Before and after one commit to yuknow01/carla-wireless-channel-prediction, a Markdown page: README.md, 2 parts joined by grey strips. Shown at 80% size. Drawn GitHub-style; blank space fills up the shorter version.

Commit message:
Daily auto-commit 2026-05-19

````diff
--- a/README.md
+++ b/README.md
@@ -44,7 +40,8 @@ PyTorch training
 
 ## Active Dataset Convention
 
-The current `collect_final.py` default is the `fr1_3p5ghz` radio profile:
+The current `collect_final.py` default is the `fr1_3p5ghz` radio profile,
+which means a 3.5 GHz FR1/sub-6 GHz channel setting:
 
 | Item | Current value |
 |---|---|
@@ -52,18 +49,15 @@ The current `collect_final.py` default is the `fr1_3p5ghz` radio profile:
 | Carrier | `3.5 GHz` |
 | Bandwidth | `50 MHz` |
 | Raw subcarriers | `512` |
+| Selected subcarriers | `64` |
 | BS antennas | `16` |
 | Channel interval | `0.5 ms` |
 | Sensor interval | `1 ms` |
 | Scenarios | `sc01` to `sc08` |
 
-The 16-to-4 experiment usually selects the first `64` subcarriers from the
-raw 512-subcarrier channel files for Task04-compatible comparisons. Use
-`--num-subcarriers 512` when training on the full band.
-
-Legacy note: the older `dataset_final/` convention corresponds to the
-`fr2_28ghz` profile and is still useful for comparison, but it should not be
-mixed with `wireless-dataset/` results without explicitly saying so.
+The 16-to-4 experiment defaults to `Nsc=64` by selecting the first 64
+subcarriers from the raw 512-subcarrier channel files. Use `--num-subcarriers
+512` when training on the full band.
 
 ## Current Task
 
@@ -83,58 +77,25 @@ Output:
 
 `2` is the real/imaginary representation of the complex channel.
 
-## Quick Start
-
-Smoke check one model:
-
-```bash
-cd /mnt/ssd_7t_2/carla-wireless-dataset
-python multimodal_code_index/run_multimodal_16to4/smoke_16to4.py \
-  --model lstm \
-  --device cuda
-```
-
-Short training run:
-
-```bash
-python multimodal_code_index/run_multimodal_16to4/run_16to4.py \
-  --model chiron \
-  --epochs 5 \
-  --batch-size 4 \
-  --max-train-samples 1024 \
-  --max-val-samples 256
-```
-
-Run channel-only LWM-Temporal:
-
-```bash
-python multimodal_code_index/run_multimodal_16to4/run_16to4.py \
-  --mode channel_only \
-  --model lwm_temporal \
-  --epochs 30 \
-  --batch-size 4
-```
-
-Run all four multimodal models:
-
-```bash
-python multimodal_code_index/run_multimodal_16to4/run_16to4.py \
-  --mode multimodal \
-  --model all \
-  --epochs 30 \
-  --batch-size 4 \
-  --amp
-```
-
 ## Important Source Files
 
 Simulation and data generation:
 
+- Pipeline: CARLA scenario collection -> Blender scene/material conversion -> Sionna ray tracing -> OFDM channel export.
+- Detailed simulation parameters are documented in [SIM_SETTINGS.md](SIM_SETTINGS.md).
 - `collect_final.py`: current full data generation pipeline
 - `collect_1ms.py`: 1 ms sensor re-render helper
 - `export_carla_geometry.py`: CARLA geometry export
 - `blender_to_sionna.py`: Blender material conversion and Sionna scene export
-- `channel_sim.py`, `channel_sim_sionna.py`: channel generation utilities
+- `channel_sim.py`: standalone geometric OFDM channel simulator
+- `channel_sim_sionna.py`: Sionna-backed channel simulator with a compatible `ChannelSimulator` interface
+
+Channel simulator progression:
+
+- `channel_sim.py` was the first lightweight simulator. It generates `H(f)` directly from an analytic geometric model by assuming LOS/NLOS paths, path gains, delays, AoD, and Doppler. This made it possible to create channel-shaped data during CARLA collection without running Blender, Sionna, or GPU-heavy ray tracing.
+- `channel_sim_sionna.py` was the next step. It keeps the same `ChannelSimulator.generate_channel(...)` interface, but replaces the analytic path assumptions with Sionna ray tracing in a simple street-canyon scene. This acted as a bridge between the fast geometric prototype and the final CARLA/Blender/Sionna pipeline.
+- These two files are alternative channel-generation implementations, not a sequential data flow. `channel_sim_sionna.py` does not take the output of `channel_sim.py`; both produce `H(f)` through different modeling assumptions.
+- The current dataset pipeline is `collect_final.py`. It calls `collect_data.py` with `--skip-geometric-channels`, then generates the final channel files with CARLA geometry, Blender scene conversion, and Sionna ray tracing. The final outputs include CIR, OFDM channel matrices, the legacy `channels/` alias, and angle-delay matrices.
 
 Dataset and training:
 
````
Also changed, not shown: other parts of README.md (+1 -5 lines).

-*-*-

Work to be completed:
Scan the listing and copy every line where the string "scene" shows up.

Task result:
+- Pipeline: CARLA scenario collection -> Blender scene/material conversion -> Sionna ray tracing -> OFDM channel export.
 - `blender_to_sionna.py`: Blender material conversion and Sionna scene export
+- `channel_sim_sionna.py` was the next step. It keeps the same `ChannelSimulator.generate_channel(...)` interface, but replaces the analytic path assumptions with Sionna ray tracing in a simple street-canyon scene. This acted as a bridge between the fast geometric prototype and the final CARLA/Blender/Sionna pipeline.
+- The current dataset pipeline is `collect_final.py`. It calls `collect_data.py` with `--skip-geometric-channels`, then generates the final channel files with CARLA geometry, Blender scene conversion, and Sionna ray tracing. The final outputs include CIR, OFDM channel matrices, the legacy `channels/` alias, and angle-delay matrices.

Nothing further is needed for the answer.